Top of Information provided
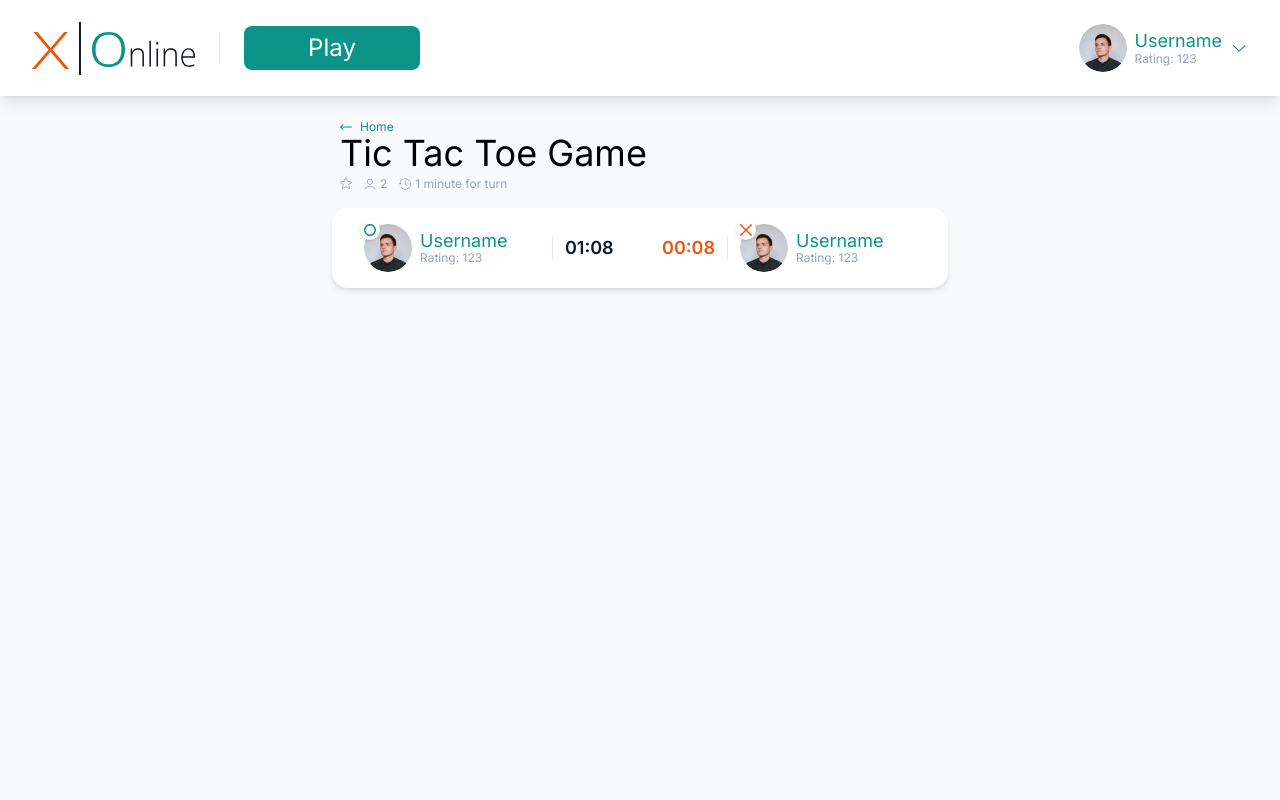
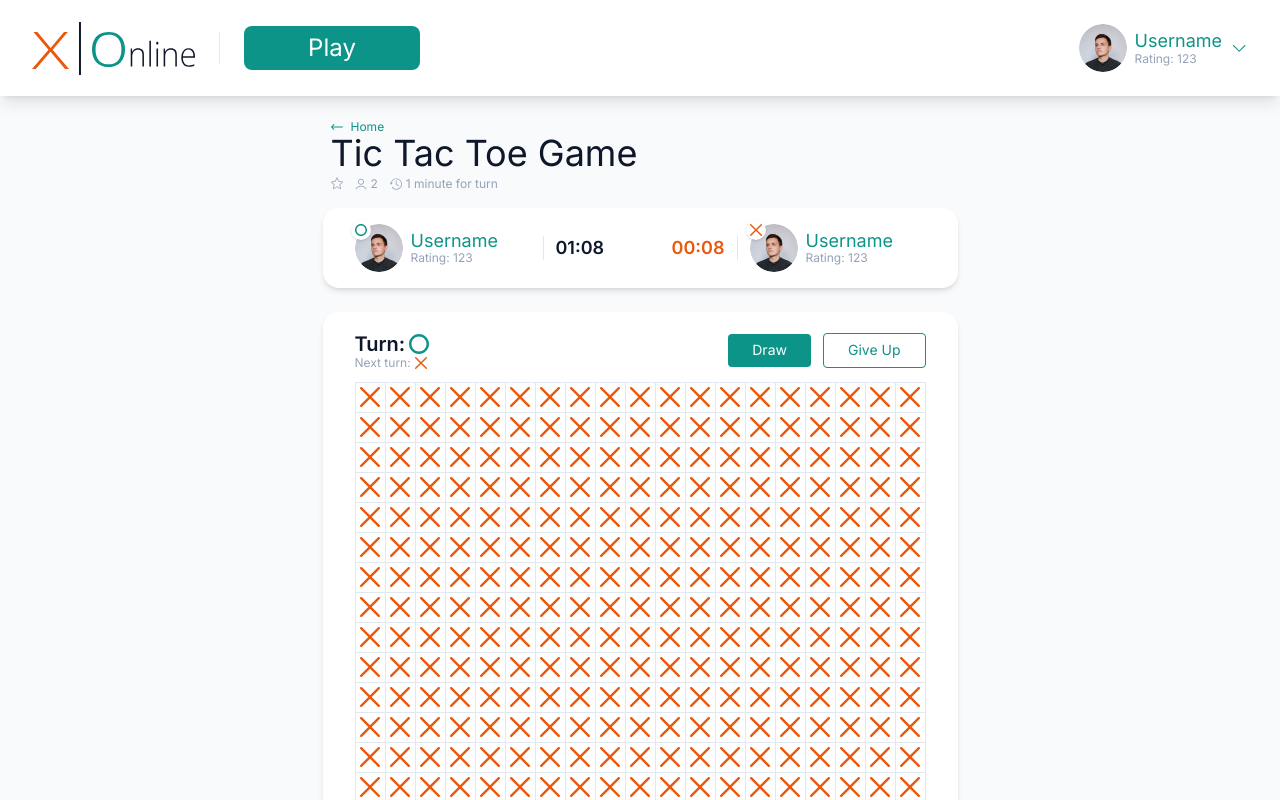
Before and after one commit to nobiart/tic-tac-toe-game, a Next.js app: page / in a window 1280 px wide. Shown: the top 800 px of the page. Built offline with nearby package versions, Linux system fonts and the light colour scheme.

Commit message:
feat: Add Game Field component layout, move buttons to UI Kit

```diff
--- /dev/null
+++ b/components/game/GameField.jsx
@@ -0,0 +1,44 @@
+import clsx from "clsx";
+import { ZeroIcon } from "./icons/ZeroIcon";
+import { CrossIcon } from "./icons/CrossIcon";
+import { UIButton } from "../uiKit/UIButton";
+
+const cells = new Array(19 * 19).fill(null);
+
+export function GameField({ className }) {
+  return (
+    <div
+      className={clsx(
+        className,
+        "bg-white rounded-2xl shadow-md px-8 pt-5 pb-7",
+      )}
+    >
+      <div className="flex items-center gap-3">
+        <div className="mr-auto">
+          <div className="flex items-center gap-1 text-xl leading-tight font-semibold">
+            Turn: <ZeroIcon className="w-5 h-5" />
+          </div>
+          <div className="flex items-center gap-1 text-xs text-slate-400 leading-tight">
+            Next turn: <CrossIcon />
+          </div>
+        </div>
+        <UIButton size="md" type="primary">
+          Draw
+        </UIButton>
+        <UIButton size="md" type="outline">
+          Give Up
+        </UIButton>
+      </div>
+      <div className="grid grid-cols-[repeat(19,_30px)] grid-rows-[repeat(19,_30px)] pl-px pt-px mt-3">
+        {cells.map((_, i) => (
+          <button
+            key={i}
+            className="border border-slate-200 -ml-px -mt-px flex items-center justify-center"
+          >
+            <CrossIcon className="w-5 h-5" />
+          </button>
+        ))}
+      </div>
+    </div>
+  );
+}
--- a/components/game/GameInfo.jsx
+++ b/components/game/GameInfo.jsx
@@ -19,7 +19,7 @@ export function GameInfo({ className }) {
           </div>
         </div>
         <div className="h-6 w-px bg-slate-200"></div>
-        <div className="text-slate-900 text-lg font-semibold">01:08</div>
+        <div className="text-lg font-semibold">01:08</div>
       </div>
 
       <div className="flex gap-3 items-center">
--- a/components/game/index.js
+++ b/components/game/index.js
@@ -1,2 +1,3 @@
 export { GameTitle } from "./GameTitle";
 export { GameInfo } from "./GameInfo";
+export { GameField } from "./GameField";
--- a/components/header/Header.jsx
+++ b/components/header/Header.jsx
@@ -2,15 +2,16 @@ import Image from "next/image";
 import logoSrc from "./logo.svg";
 import { Profile } from "../profile";
 import { ArrowDownIcon } from "./icons/ArrowDownIcon";
+import { UIButton } from "../uiKit/UIButton";
 
 export function Header() {
   return (
     <header className="flex h-24 items-center px-8 bg-white shadow-lg">
       <Image src={logoSrc} alt="Logo" />
       <div className="w-px h-8 bg-slate-200 mx-6" />
-      <button className="w-44 bg-teal-600 text-white rounded-lg px-5 py-2 text-2xl leading-tight transition-colors hover:bg-teal-500">
+      <UIButton size="lg" type="primary" className="w-44">
         Play
-      </button>
+      </UIButton>
       <button className="ml-auto flex items-center gap-2 text-teal-600">
         <Profile />
         <ArrowDownIcon />
--- /dev/null
+++ b/components/uiKit/UIButton.jsx
@@ -0,0 +1,27 @@
+import clsx from "clsx";
+
+/**
+ * @param {{
+ * children,
+ * className: string,
+ * size: "lg" | "md",
+ * type: "primary" | "outline",
+ * }} props
+ */
+
+export function UIButton({ children, className, size, type }) {
+  const buttonClasses = clsx(
+    "transition-colors",
+    className,
+    {
+      md: "rounded px-6 py-2 text-sm leading-tight",
+      lg: "rounded-lg px-5 py-2 text-2xl leading-tight",
+    }[size],
+    {
+      primary: "bg-teal-600 text-white hover:bg-teal-500",
+      outline: "border border-teal-600 text-teal-600 hover:bg-teal-50",
+    }[type],
+  );
+
+  return <button className={buttonClasses}>{children}</button>;
+}
--- a/pages/_app.jsx
+++ b/pages/_app.jsx
@@ -1,11 +1,12 @@
 import "../styles/global.css";
 import { Inter } from "next/font/google";
+import clsx from "clsx";
 
 const inter = Inter({ subsets: ["latin", "cyrillic"] });
 
 export default function App({ Component, pageProps }) {
   return (
-    <div className={inter.className}>
+    <div className={clsx(inter.className, "text-slate-900")}>
       <Component {...pageProps} />
     </div>
   );
--- a/pages/index.jsx
+++ b/pages/index.jsx
@@ -1,13 +1,14 @@
 import { Header } from "../components/header";
-import { GameInfo, GameTitle } from "../components/game";
+import { GameField, GameInfo, GameTitle } from "../components/game";
 
 export default function HomePage() {
   return (
     <div className="bg-slate-50 min-h-screen">
       <Header />
-      <main className="pt-6 mx-auto max-w-[616px]">
+      <main className="pt-6 mx-auto w-max">
         <GameTitle />
         <GameInfo className="mt-4" />
+        <GameField className="mt-6" />
       </main>
     </div>
   );
```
Bottom of Information provided
One exact copy of the data is required, and it should hold no pictures.

Expected output:
Before and after one commit to nobiart/tic-tac-toe-game, a Next.js app: page / in a window 1280 px wide. Shown: the top 800 px of the page. Built offline with nearby package versions, Linux system fonts and the light colour scheme.

Commit message:
feat: Add Game Field component layout, move buttons to UI Kit

```diff
--- /dev/null
+++ b/components/game/GameField.jsx
@@ -0,0 +1,44 @@
+import clsx from "clsx";
+import { ZeroIcon } from "./icons/ZeroIcon";
+import { CrossIcon } from "./icons/CrossIcon";
+import { UIButton } from "../uiKit/UIButton";
+
+const cells = new Array(19 * 19).fill(null);
+
+export function GameField({ className }) {
+  return (
+    <div
+      className={clsx(
+        className,
+        "bg-white rounded-2xl shadow-md px-8 pt-5 pb-7",
+      )}
+    >
+      <div className="flex items-center gap-3">
+        <div className="mr-auto">
+          <div className="flex items-center gap-1 text-xl leading-tight font-semibold">
+            Turn: <ZeroIcon className="w-5 h-5" />
+          </div>
+          <div className="flex items-center gap-1 text-xs text-slate-400 leading-tight">
+            Next turn: <CrossIcon />
+          </div>
+        </div>
+        <UIButton size="md" type="primary">
+          Draw
+        </UIButton>
+        <UIButton size="md" type="outline">
+          Give Up
+        </UIButton>
+      </div>
+      <div className="grid grid-cols-[repeat(19,_30px)] grid-rows-[repeat(19,_30px)] pl-px pt-px mt-3">
+        {cells.map((_, i) => (
+          <button
+            key={i}
+            className="border border-slate-200 -ml-px -mt-px flex items-center justify-center"
+          >
+            <CrossIcon className="w-5 h-5" />
+          </button>
+        ))}
+      </div>
+    </div>
+  );
+}
--- a/components/game/GameInfo.jsx
+++ b/components/game/GameInfo.jsx
@@ -19,7 +19,7 @@ export function GameInfo({ className }) {
           </div>
         </div>
         <div className="h-6 w-px bg-slate-200"></div>
-        <div className="text-slate-900 text-lg font-semibold">01:08</div>
+        <div className="text-lg font-semibold">01:08</div>
       </div>
 
       <div className="flex gap-3 items-center">
--- a/components/game/index.js
+++ b/components/game/index.js
@@ -1,2 +1,3 @@
 export { GameTitle } from "./GameTitle";
 export { GameInfo } from "./GameInfo";
+export { GameField } from "./GameField";
--- a/components/header/Header.jsx
+++ b/components/header/Header.jsx
@@ -2,15 +2,16 @@ import Image from "next/image";
 import logoSrc from "./logo.svg";
 import { Profile } from "../profile";
 import { ArrowDownIcon } from "./icons/ArrowDownIcon";
+import { UIButton } from "../uiKit/UIButton";
 
 export function Header() {
   return (
     <header className="flex h-24 items-center px-8 bg-white shadow-lg">
       <Image src={logoSrc} alt="Logo" />
       <div className="w-px h-8 bg-slate-200 mx-6" />
-      <button className="w-44 bg-teal-600 text-white rounded-lg px-5 py-2 text-2xl leading-tight transition-colors hover:bg-teal-500">
+      <UIButton size="lg" type="primary" className="w-44">
         Play
-      </button>
+      </UIButton>
       <button className="ml-auto flex items-center gap-2 text-teal-600">
         <Profile />
         <ArrowDownIcon />
--- /dev/null
+++ b/components/uiKit/UIButton.jsx
@@ -0,0 +1,27 @@
+import clsx from "clsx";
+
+/**
+ * @param {{
+ * children,
+ * className: string,
+ * size: "lg" | "md",
+ * type: "primary" | "outline",
+ * }} props
+ */
+
+export function UIButton({ children, className, size, type }) {
+  const buttonClasses = clsx(
+    "transition-colors",
+    className,
+    {
+      md: "rounded px-6 py-2 text-sm leading-tight",
+      lg: "rounded-lg px-5 py-2 text-2xl leading-tight",
+    }[size],
+    {
+      primary: "bg-teal-600 text-white hover:bg-teal-500",
+      outline: "border border-teal-600 text-teal-600 hover:bg-teal-50",
+    }[type],
+  );
+
+  return <button className={buttonClasses}>{children}</button>;
+}
--- a/pages/_app.jsx
+++ b/pages/_app.jsx
@@ -1,11 +1,12 @@
 import "../styles/global.css";
 import { Inter } from "next/font/google";
+import clsx from "clsx";
 
 const inter = Inter({ subsets: ["latin", "cyrillic"] });
 
 export default function App({ Component, pageProps }) {
   return (
-    <div className={inter.className}>
+    <div className={clsx(inter.className, "text-slate-900")}>
       <Component {...pageProps} />
     </div>
   );
--- a/pages/index.jsx
+++ b/pages/index.jsx
@@ -1,13 +1,14 @@
 import { Header } from "../components/header";
-import { GameInfo, GameTitle } from "../components/game";
+import { GameField, GameInfo, GameTitle } from "../components/game";
 
 export default function HomePage() {
   return (
     <div className="bg-slate-50 min-h-screen">
       <Header />
-      <main className="pt-6 mx-auto max-w-[616px]">
+      <main className="pt-6 mx-auto w-max">
         <GameTitle />
         <GameInfo className="mt-4" />
+        <GameField className="mt-6" />
       </main>
     </div>
   );
```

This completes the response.